Being a successful retailer means following some fundamental rules: control your sales, know your demand, manage your inventory and remember that your customer is a king. These are very basic principles that hold its validity throughout the years. Technologies are becoming more and more developed, consumers are becoming more and more demanding and e-commerce has made sales as diversified as never before. However, these rules remain the core principles each retailer needs to adhere to.
Customers of 2010s are demanding and educated, they are used to the highest levels of customer experience, they perfectly know what do they want and when do they need it. They are not accustomed to waiting. And modern competitive world has everything to offer them. The smartest and the fastest business wins.
Being a successful retailer means following some fundamental rules: control your sales, know your demand, manage your inventory and remember that your customer is your king
How to be the smartest? How to have your goods shipped on time, keeping your profits high and expenses low? How to know your demand and manage your warehouse? Inventory management is an answer. Today’s inventory management systems and techniques will help you organize your warehouse turnover smoothly and effectively - they will determine your demand and replenish the shelves of your warehouse, without putting too much on them, and without leaving them empty.
However, there are still external factors and unpredictable force majeure circumstances that are far beyond the control of any inventory management system. These are heavy weather conditions that can affect transportation and logistics, human errors and mistakes, machinery failures which can cause delays in supply or lost sales. It happens. And what is the most dangerous, it can cost you a loss of reputation or customer loyalty.
Safety stock is a first-aid solution for any unexpected trouble. Safety stock can keep you prepared for any snowstorm or machine engines stop, or even a sudden surge of consumer demand (which is not a trouble at all, but remember that you must be prepared to meet it!)
Safety stock (sometimes called “buffer” stock) is an extra inventory stored on the warehouse shelves in case of unexpected or emergency events. Safety stock helps retailers to escape the out-of-stock situation caused by unforeseen delays, force majeure, errors in demand calculation or sudden leap of customer activity.
The quantity of safety stock shall be enough to survive any turbulence and keep clients happy. At the same time, you must not store too much of safety stock, as storage costs can tie up your operating assets and finances. So, here comes a question - how is safety stock calculated?
What is the optimal safety stock level? To calculate it, you need to have some indicators which can be found in a sales record and warehouse replenishment history. These indicators are lead time and daily usage.
Put very simply, a lead time is the total amount of time it takes to deliver goods from a supplier to your warehouse (basically, a timespan from placing the order to receiving it to your warehouse).
Imagine a situation when a supplier and a retailer have an agreement, which foresees that the supplier accepts orders on Fridays only. A retailer places his order on Monday. So, the ordering delay is 4 days. Supply usually takes 3 days. So, in this case, lead time will take 7 days, a sum of supply delay and ordering delay, or, in other words, time which is needed to complete the order from its beginning to an end.

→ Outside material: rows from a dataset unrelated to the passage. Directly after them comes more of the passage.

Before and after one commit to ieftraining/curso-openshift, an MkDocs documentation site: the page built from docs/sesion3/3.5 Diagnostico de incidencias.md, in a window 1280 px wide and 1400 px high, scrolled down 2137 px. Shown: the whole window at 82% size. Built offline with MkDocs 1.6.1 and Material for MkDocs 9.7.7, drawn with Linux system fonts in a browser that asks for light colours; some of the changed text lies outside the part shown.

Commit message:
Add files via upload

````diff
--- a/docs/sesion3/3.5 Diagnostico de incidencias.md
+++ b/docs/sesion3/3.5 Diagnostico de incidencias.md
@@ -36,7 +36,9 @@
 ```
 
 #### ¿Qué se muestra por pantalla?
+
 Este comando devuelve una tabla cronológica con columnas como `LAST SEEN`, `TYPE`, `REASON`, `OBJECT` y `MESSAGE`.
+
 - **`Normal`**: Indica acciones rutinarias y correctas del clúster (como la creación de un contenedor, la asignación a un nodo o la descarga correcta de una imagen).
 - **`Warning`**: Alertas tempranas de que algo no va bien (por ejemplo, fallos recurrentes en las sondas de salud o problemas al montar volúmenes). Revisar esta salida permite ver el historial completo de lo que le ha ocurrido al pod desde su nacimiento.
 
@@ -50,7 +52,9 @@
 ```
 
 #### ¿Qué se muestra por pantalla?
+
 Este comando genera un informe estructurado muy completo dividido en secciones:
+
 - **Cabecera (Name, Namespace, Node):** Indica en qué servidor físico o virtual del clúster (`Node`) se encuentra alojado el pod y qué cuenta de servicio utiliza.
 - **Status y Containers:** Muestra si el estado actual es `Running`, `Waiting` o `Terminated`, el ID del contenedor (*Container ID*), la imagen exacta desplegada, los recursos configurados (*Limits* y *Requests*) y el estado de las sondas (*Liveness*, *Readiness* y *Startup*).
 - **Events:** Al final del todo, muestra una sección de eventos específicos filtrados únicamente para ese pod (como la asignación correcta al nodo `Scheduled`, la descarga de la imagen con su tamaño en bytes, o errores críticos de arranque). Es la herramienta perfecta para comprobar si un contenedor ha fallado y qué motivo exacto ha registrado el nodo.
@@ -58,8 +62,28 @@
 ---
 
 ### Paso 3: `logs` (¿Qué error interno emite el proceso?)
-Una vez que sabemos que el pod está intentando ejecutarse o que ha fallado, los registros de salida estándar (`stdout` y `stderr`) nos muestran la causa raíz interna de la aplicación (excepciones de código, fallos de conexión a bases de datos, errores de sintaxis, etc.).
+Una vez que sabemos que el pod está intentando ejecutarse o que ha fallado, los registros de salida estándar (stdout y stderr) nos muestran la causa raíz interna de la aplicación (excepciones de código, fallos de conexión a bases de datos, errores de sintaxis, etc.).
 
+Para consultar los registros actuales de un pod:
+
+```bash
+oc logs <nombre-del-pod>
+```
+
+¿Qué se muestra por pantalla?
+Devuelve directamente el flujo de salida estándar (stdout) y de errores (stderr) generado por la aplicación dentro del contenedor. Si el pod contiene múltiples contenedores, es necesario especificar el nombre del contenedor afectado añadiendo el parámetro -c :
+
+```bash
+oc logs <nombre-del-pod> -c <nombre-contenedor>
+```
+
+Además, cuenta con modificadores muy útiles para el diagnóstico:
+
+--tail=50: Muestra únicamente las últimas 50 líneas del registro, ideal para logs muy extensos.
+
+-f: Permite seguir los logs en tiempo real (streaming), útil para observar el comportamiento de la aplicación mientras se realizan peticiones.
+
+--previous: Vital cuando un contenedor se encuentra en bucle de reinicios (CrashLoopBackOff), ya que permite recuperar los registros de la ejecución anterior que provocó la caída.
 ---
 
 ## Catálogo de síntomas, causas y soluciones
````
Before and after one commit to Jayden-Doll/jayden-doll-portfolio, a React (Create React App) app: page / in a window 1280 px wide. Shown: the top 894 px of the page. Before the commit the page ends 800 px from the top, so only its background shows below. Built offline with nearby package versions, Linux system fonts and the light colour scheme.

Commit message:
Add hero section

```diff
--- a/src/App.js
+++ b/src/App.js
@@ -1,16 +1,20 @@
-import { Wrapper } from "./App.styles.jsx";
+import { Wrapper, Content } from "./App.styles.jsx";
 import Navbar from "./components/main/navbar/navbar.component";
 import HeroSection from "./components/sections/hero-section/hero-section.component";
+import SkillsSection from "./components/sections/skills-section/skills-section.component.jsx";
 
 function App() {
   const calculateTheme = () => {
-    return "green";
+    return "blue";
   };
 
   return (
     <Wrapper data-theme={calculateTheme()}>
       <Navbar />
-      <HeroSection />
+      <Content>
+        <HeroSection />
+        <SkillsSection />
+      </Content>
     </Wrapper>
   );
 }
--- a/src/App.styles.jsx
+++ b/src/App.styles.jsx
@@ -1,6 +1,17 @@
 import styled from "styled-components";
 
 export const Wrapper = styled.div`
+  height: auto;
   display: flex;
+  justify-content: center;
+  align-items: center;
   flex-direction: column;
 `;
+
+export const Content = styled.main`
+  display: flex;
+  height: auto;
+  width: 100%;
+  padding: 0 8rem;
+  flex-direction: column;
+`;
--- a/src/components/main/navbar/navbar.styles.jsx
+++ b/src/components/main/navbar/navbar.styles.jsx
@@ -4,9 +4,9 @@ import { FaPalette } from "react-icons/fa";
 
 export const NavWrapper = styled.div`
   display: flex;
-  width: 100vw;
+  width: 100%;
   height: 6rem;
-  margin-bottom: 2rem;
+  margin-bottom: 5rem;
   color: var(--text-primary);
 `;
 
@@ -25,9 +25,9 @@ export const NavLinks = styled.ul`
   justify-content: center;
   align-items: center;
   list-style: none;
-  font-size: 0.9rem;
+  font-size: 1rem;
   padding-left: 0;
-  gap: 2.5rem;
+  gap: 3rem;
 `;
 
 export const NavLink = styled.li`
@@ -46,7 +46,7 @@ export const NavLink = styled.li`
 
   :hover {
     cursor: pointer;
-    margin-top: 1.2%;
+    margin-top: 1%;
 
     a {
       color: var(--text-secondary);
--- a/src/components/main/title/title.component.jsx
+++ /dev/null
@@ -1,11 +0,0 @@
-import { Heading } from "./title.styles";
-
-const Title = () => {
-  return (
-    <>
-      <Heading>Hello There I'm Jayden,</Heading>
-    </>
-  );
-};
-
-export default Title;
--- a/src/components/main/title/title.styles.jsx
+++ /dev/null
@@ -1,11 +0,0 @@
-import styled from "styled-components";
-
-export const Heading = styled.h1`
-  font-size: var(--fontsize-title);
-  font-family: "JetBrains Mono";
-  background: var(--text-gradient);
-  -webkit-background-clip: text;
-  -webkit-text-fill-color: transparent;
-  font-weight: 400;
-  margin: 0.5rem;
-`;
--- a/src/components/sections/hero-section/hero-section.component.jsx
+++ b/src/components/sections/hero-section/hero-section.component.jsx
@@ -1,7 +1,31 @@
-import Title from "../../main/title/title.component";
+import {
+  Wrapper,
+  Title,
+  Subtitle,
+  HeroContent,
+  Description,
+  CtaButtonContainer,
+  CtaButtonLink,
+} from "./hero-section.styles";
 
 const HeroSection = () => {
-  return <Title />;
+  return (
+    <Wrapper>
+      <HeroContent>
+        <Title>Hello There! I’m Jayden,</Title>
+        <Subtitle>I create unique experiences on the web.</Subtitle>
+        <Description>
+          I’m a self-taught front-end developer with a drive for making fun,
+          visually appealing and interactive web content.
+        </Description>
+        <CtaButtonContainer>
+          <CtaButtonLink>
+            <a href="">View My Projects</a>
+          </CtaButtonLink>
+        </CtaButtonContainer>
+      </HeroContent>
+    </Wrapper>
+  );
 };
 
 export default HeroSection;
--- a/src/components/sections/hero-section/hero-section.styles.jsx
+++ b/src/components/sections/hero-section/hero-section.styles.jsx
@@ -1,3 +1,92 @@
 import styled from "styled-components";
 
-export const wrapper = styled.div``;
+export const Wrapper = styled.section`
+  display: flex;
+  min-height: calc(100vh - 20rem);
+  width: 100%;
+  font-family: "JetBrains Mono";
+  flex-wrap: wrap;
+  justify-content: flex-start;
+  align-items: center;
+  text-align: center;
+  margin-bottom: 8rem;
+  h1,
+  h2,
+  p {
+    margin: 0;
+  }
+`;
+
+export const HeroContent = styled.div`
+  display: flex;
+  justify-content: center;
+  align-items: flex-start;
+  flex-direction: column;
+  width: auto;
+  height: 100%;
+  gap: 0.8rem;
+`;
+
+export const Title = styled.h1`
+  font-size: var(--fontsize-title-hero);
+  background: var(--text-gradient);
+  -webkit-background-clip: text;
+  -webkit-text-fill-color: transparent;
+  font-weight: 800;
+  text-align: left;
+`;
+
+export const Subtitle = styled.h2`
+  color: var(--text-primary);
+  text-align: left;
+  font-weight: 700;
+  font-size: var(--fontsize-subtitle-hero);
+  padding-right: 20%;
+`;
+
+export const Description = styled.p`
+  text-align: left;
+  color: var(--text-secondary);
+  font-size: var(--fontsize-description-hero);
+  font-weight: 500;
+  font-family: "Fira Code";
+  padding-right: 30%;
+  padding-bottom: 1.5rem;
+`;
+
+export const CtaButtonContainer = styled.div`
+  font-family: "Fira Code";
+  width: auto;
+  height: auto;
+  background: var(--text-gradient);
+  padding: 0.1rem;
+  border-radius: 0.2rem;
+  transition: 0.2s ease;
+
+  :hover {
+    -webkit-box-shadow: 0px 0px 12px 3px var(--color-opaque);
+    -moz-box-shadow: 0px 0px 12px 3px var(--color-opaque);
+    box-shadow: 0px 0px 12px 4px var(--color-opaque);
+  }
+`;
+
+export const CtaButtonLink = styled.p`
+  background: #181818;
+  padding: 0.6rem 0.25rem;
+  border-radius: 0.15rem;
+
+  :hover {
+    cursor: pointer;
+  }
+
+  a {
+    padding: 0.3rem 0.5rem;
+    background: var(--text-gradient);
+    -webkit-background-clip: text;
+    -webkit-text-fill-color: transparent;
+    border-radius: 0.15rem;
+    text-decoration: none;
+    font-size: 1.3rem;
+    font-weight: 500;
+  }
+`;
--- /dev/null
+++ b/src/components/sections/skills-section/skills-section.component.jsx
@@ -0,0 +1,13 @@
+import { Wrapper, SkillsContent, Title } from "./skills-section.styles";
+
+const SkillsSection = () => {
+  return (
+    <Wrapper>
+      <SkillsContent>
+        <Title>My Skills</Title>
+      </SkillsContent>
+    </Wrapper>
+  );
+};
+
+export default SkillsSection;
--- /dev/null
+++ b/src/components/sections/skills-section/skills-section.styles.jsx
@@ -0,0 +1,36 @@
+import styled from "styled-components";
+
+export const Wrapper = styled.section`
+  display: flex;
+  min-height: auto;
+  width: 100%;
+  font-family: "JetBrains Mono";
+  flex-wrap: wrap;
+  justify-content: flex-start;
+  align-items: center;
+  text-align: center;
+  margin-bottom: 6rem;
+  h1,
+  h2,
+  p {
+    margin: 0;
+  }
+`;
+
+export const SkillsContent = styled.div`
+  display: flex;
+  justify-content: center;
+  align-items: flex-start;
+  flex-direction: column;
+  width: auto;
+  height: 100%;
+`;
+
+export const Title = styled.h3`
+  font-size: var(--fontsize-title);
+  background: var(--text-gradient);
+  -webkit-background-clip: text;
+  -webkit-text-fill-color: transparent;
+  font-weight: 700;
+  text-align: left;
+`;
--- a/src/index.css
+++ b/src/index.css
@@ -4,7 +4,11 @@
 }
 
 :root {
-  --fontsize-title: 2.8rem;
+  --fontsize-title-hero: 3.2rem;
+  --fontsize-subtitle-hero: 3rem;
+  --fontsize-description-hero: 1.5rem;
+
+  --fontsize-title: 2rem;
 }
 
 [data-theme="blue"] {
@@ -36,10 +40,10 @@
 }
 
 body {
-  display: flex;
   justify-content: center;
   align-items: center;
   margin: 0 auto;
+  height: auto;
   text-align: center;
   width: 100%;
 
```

Lead time formula:
Daily usage is a number of goods (items) sold per day. So, here is the simple safety stock calculation:
Maximum daily usage (items) x Maximum lead time (days) - Average daily usage (items) x Average lead time (days) = Safety stock (items)
A cake-shop in Paris is selling Swiss chocolates. Usually, goods are delivered from a chocolate factory in Switzerland to a French cake-shop in 3 days (this is the average lead time, a time spent between order placement and its fulfillment by the Swiss confectioners). Cake-shop sells 15 chocolates per day (this is an average daily usage), however during a festive Christmas or Easter seasons sales usually increase up to 25 pieces a day (this is a maximum daily usage).
Winter weather can be rather unpredictable and snowfalls cause delays in chocolate delivery, so sometimes it takes 10 days to get the goods (so, this is the maximum lead time).
So, using the safety stock formula we get the following: (25x10) - (15x7) = 145
Paris cake-shop needs 145 chocolates to keep as a safety stock.
Safety stock is not a static number, it is subject to change with the fluctuations of demand, delivery times, etc.
Smooth warehouse turnover is built on a balance of orders and sales. Understanding safety stock helps to measure another strategically important indicator, called reorder point. Reorder point is an essential measure, a balance between the right amount of inventory, overstock, and stockout.
Warehouse management systems can calculate the levels of safety stock and reorder point automatically, as well as analyze sales dynamics, control trends and produce real-time reports.